» **Instructions to follow**
Line filter on the word "backend": copy each matching line from the entries.

[[ Data for analysis open ]]

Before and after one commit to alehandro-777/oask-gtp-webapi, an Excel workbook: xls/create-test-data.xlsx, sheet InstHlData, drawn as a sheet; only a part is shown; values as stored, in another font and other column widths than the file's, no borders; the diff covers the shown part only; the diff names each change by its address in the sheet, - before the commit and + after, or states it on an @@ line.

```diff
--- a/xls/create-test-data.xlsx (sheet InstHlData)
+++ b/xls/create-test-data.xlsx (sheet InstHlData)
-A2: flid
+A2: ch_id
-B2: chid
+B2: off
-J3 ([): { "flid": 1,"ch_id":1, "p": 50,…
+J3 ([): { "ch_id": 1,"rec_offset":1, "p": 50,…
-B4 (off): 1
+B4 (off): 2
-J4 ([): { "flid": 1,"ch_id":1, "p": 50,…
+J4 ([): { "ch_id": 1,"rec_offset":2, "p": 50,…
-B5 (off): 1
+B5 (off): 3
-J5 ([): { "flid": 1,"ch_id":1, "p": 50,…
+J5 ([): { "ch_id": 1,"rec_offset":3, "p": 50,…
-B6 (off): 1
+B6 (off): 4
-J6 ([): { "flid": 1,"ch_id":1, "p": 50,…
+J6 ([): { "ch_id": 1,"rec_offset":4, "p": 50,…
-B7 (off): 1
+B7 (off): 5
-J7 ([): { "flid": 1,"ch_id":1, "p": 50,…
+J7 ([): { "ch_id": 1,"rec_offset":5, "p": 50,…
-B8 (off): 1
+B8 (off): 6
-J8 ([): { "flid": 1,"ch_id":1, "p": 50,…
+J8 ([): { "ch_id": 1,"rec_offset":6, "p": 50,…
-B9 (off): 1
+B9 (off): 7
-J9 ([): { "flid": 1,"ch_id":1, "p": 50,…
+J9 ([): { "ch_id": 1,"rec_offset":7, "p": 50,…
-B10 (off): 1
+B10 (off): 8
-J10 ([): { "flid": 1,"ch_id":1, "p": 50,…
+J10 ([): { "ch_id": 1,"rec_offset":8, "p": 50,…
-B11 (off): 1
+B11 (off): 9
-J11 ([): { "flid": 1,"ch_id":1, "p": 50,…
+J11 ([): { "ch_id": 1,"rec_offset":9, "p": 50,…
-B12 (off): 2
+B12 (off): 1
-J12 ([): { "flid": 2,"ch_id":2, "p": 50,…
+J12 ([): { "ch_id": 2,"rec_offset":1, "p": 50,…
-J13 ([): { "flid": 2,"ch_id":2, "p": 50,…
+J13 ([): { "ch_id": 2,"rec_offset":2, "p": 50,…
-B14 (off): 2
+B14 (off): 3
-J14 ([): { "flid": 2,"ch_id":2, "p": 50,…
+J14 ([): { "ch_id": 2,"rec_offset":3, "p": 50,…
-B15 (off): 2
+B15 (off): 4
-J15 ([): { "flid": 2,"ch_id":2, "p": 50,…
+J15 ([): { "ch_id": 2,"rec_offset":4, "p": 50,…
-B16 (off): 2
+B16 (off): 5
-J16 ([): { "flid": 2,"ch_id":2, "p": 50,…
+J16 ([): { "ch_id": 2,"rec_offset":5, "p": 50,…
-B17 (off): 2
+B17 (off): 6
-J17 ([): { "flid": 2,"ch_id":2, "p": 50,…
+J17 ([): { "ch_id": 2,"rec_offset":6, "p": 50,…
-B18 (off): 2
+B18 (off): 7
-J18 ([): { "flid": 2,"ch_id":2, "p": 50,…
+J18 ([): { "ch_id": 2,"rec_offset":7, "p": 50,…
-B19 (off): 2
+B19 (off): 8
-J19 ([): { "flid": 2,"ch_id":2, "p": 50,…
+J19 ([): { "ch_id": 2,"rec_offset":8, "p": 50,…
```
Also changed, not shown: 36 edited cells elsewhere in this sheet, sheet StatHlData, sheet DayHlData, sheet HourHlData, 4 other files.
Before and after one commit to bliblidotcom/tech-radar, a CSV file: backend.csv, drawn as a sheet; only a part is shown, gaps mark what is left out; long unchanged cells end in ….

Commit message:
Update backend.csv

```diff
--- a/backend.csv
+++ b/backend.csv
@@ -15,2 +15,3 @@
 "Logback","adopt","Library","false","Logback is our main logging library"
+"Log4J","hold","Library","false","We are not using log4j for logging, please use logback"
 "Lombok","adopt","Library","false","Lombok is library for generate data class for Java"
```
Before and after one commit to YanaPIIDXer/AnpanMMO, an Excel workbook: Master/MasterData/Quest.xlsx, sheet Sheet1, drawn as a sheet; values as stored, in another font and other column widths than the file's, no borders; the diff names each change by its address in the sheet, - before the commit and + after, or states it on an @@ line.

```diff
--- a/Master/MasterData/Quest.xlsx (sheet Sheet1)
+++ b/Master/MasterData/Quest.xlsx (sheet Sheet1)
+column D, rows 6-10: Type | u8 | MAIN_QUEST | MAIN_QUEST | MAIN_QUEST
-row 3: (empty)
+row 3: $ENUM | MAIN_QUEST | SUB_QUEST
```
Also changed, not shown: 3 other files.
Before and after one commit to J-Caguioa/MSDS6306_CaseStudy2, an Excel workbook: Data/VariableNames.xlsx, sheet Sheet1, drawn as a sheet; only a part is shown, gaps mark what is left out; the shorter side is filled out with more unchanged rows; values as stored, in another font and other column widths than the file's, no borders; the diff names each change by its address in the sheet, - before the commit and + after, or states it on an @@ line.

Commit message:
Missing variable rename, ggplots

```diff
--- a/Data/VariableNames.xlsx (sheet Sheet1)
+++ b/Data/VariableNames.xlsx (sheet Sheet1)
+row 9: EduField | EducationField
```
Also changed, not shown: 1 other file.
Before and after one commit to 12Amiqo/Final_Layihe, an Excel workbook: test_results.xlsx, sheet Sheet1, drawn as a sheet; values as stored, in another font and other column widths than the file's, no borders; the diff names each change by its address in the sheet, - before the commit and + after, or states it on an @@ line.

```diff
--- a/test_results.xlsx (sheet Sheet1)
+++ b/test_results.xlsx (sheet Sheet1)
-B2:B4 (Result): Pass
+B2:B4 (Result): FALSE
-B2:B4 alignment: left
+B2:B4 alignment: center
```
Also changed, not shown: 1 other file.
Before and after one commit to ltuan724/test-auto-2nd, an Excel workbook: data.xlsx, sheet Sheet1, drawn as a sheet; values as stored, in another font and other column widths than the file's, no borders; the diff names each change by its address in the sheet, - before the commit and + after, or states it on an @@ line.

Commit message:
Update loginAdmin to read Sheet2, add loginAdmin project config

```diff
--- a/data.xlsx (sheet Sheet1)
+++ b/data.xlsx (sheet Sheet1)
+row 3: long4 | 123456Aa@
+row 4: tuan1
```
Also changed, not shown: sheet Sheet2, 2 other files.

[[ Data for analysis closed ]]

» **Exercise result**
Before and after one commit to bliblidotcom/tech-radar, a CSV file: backend.csv, drawn as a sheet; only a part is shown, gaps mark what is left out; long unchanged cells end in ….
Update backend.csv
--- a/backend.csv
+++ b/backend.csv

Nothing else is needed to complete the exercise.